As one of Mandarin Oriental Hotel Group’s most prestigious and active properties in the region, it’s somewhat surprising that the little value-adds commonly offered by the brand’s competitors didn’t make an appearance. There is no formal executive lounge to speak of and complimentary garment pressing — a standard trope at world-class luxury hotels — isn’t offered. (As a ‘Fans of M.O.’ member, you can get around the latter hiccup by using one of your ‘two per stay’ privileges.) Again, these aren’t grievous missteps, but at rates exceeding HK$7,000 a night, it’s the little details that stick in the mind.
A bit of both. The peerless location and alluring range of dining options mean that on any given day you’re just as likely to see families and leisure travellers as you are your garden-variety banker.
For those contemplating reservations at Mandarin Grill + Bar, I highly recommend requesting a table inside management trainee Geraint Friswell’s sphere of influence. The Claridge’s veteran is a consummate example of how the Mandarin Oriental has won its reputation for service excellence over the years: bringing brio, discretion and attentiveness to a job that’s so often dismissed as ‘just waiting tables’.
The vaunted Mandarin Spa, conferred 5-star status by Forbes for the last nine years, definitely lives up to its reputation. Trust me: You may be prepared for plush rooms, Michelin-starred dining and pampering service, but the Mandarin Spa takes all the consummate strengths of the MO brand and drives them to a new high.
Consistent with Mandarin Oriental’s group-wide spa programme, the focus at the Mandarin Spa is on treatments developed using the aid of modern technology and TCM. Among its signature offerings, the spa’s Oriental Qi massage stands out as particularly satisfying. Guests undergo a two-hour deep tissue massage that is performed using essential oils; upon completion, they’re advised as to how they can re-balance their body at home, in accordance with the classic ‘Five Element’ framework.

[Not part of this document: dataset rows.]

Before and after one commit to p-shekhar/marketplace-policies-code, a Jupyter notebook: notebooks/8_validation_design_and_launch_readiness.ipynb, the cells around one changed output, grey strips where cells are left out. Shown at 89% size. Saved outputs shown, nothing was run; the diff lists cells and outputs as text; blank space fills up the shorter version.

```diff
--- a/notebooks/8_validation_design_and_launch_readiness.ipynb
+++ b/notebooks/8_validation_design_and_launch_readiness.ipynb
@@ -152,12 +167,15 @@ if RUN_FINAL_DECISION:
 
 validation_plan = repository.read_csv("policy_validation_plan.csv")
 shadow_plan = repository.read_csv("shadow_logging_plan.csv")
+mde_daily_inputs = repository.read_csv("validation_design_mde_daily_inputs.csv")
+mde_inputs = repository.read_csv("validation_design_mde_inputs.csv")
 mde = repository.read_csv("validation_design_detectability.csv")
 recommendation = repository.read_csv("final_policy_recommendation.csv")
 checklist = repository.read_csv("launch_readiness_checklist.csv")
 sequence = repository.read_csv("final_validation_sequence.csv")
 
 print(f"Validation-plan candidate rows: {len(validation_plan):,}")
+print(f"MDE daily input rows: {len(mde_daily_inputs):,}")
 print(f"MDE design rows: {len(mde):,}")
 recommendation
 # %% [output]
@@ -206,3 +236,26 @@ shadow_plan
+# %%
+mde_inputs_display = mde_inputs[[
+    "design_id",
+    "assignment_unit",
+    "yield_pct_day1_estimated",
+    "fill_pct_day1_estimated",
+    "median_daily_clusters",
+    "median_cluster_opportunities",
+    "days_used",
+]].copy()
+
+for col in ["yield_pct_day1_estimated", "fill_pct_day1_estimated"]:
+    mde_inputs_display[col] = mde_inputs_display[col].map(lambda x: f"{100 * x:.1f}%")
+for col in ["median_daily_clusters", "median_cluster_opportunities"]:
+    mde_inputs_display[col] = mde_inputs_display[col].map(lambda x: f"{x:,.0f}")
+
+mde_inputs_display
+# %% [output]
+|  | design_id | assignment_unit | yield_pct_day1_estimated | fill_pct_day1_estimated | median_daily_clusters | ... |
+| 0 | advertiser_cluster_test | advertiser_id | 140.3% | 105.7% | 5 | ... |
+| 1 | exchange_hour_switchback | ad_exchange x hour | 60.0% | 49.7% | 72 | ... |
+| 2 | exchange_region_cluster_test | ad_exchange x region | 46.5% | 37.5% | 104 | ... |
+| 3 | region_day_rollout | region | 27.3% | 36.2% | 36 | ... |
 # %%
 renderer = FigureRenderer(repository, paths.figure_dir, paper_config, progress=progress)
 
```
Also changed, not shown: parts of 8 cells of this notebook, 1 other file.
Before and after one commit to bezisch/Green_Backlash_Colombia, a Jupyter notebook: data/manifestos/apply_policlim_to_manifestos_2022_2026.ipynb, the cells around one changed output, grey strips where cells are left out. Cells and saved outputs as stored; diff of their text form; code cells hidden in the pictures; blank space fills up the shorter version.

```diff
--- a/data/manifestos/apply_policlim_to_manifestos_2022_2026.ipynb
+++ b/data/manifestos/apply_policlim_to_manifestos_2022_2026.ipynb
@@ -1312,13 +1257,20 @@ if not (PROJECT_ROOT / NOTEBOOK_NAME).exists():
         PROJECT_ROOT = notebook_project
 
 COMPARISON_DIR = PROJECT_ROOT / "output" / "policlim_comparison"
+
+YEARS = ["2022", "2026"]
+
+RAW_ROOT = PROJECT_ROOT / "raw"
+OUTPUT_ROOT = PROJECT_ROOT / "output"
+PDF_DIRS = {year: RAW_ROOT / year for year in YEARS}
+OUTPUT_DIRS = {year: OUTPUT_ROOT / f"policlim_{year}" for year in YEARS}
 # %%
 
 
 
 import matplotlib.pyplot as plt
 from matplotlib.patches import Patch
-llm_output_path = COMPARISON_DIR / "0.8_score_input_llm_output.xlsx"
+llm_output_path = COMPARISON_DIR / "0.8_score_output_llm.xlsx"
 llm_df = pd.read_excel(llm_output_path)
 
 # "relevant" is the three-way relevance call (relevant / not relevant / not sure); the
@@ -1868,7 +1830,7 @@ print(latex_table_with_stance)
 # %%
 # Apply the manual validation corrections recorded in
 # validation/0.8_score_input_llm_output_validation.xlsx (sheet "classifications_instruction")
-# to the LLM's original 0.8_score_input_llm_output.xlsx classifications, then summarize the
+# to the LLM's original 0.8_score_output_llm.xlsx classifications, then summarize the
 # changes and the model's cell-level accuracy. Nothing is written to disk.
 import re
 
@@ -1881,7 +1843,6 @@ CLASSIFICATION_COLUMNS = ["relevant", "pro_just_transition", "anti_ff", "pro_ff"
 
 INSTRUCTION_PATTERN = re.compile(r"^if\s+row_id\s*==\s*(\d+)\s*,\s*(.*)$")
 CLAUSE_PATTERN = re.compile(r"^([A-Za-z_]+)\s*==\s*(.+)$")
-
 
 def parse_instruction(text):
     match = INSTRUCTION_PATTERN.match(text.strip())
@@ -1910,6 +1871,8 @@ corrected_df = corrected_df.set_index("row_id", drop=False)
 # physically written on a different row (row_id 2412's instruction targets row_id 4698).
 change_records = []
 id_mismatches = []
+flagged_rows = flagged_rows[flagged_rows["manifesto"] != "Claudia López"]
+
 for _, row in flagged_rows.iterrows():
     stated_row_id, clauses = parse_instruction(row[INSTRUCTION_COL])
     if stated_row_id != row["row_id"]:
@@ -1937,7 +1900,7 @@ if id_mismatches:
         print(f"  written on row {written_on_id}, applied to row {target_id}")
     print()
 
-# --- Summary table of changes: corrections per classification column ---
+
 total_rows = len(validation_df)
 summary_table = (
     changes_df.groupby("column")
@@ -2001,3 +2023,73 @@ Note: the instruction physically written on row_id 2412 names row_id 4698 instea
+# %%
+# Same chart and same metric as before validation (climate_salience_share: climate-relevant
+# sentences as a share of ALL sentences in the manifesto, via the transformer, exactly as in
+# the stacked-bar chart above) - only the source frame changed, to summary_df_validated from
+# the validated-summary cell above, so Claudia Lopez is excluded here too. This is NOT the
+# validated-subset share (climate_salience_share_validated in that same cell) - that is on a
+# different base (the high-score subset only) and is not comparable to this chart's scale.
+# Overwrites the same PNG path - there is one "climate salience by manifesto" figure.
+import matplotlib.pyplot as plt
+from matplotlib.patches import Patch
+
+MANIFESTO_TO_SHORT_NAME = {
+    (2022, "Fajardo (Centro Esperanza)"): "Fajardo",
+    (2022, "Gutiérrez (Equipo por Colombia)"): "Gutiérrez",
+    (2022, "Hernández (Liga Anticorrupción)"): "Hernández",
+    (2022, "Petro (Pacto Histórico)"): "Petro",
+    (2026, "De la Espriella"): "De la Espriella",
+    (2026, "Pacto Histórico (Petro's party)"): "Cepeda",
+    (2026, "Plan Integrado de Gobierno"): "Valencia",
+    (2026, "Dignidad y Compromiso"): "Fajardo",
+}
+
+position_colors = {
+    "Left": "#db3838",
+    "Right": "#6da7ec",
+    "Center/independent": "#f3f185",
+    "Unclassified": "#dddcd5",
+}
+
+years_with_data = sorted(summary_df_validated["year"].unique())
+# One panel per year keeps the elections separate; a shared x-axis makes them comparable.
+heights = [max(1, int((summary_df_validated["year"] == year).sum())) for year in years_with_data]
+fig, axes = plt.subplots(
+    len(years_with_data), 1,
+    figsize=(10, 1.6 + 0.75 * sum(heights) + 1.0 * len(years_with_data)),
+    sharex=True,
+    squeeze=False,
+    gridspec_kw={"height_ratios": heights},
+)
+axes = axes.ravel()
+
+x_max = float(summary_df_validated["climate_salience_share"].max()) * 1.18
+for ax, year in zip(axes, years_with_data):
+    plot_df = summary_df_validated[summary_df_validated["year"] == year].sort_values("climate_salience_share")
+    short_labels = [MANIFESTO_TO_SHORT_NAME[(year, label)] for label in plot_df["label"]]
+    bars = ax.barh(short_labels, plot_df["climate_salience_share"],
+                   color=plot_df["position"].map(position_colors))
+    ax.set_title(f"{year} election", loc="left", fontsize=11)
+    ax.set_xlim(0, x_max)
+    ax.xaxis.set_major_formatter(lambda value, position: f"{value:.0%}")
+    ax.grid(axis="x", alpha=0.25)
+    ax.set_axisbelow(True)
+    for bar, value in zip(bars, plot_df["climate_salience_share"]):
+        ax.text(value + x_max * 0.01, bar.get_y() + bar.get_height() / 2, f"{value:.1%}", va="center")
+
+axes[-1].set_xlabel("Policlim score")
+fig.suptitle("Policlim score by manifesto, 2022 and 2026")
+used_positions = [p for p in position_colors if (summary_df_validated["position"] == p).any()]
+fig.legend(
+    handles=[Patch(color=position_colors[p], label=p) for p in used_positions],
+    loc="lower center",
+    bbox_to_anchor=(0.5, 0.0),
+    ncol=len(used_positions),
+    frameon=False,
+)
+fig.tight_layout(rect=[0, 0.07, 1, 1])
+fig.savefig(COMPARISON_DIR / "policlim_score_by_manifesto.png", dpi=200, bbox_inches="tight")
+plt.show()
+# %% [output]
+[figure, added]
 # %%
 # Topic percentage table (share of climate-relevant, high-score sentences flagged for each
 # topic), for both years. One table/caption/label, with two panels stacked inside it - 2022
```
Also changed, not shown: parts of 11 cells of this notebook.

Absolutely. Despite a towering cultural legacy — and its all-too-understandable ability to charm guests senseless — the Mandarin Oriental remains an approachable, exciting and impeccable part of Hong Kong’s luxury-hotel landscape. That it’s so centrally located and full to bursting with fantastic dining options (any one of which is capable of justifying a visit on its own) is simply the icing on the cake.